WHAT NEEDS TO BE DONE -
In the listing below, locate the lines bearing the word "wide". Copy every one of them.
== GIVEN INFORMATION
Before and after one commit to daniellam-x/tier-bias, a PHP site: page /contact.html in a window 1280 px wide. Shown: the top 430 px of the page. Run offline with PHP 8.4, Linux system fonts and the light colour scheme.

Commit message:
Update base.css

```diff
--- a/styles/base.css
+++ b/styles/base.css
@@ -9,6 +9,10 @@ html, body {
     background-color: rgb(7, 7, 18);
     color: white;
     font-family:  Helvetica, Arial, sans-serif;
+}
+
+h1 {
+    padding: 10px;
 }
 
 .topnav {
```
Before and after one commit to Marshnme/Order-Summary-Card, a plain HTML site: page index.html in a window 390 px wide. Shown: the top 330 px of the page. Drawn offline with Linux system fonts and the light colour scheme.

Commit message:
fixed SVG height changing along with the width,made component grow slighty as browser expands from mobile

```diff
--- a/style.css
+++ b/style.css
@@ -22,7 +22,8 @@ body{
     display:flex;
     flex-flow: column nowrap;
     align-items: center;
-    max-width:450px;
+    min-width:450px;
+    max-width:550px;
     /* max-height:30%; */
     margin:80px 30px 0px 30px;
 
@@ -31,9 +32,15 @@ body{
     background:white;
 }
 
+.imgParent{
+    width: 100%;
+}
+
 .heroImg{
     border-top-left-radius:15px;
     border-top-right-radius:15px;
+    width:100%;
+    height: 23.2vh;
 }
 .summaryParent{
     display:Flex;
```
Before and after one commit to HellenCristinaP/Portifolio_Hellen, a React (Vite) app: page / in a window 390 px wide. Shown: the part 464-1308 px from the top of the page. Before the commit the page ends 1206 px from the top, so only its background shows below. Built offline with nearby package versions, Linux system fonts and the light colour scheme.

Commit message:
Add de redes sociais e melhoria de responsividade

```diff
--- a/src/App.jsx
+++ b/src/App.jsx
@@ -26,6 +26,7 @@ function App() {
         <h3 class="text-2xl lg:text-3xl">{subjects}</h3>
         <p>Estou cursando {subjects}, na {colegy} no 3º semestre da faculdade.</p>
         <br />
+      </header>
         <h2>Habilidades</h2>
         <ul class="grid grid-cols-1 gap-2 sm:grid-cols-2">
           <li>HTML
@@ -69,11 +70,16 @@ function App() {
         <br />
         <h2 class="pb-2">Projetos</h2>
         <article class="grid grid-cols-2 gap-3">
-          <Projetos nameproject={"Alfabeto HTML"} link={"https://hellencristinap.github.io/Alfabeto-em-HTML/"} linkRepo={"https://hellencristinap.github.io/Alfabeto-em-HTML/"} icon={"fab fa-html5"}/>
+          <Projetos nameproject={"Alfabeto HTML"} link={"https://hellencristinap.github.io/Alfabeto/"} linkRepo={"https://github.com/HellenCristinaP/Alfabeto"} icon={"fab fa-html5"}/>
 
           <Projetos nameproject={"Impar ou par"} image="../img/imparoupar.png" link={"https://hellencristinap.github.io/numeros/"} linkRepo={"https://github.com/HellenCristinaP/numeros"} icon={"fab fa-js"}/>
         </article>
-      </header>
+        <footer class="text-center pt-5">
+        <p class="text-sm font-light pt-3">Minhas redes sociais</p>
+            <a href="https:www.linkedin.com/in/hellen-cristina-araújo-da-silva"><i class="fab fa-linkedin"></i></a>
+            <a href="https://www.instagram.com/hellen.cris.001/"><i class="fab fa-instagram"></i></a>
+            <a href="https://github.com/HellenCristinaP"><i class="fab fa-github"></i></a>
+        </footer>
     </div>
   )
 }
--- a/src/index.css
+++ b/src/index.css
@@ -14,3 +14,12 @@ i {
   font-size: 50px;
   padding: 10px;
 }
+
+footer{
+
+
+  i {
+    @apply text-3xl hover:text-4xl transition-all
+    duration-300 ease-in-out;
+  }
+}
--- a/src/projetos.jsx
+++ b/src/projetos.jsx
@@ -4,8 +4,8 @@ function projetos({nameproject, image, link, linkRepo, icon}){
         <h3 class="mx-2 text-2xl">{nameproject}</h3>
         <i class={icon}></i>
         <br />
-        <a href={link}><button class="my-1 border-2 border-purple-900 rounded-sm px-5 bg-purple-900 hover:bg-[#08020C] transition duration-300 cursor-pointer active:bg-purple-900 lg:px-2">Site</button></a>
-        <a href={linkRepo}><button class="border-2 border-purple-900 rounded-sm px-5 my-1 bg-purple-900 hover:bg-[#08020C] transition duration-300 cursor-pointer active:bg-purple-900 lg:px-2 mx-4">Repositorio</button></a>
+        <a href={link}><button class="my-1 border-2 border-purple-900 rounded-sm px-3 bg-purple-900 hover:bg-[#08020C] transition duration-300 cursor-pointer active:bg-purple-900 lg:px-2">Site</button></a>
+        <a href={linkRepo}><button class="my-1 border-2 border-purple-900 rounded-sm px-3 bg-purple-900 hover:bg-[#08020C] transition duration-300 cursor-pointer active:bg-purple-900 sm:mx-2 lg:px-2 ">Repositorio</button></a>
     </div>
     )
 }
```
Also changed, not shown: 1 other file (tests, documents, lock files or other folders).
====
RESULT OF THE EXERCISE -
Before and after one commit to daniellam-x/tier-bias, a PHP site: page /contact.html in a window 1280 px wide. Shown: the top 430 px of the page. Run offline with PHP 8.4, Linux system fonts and the light colour scheme.
Before and after one commit to Marshnme/Order-Summary-Card, a plain HTML site: page index.html in a window 390 px wide. Shown: the top 330 px of the page. Drawn offline with Linux system fonts and the light colour scheme.
Before and after one commit to HellenCristinaP/Portifolio_Hellen, a React (Vite) app: page / in a window 390 px wide. Shown: the part 464-1308 px from the top of the page. Before the commit the page ends 1206 px from the top, so only its background shows below. Built offline with nearby package versions, Linux system fonts and the light colour scheme.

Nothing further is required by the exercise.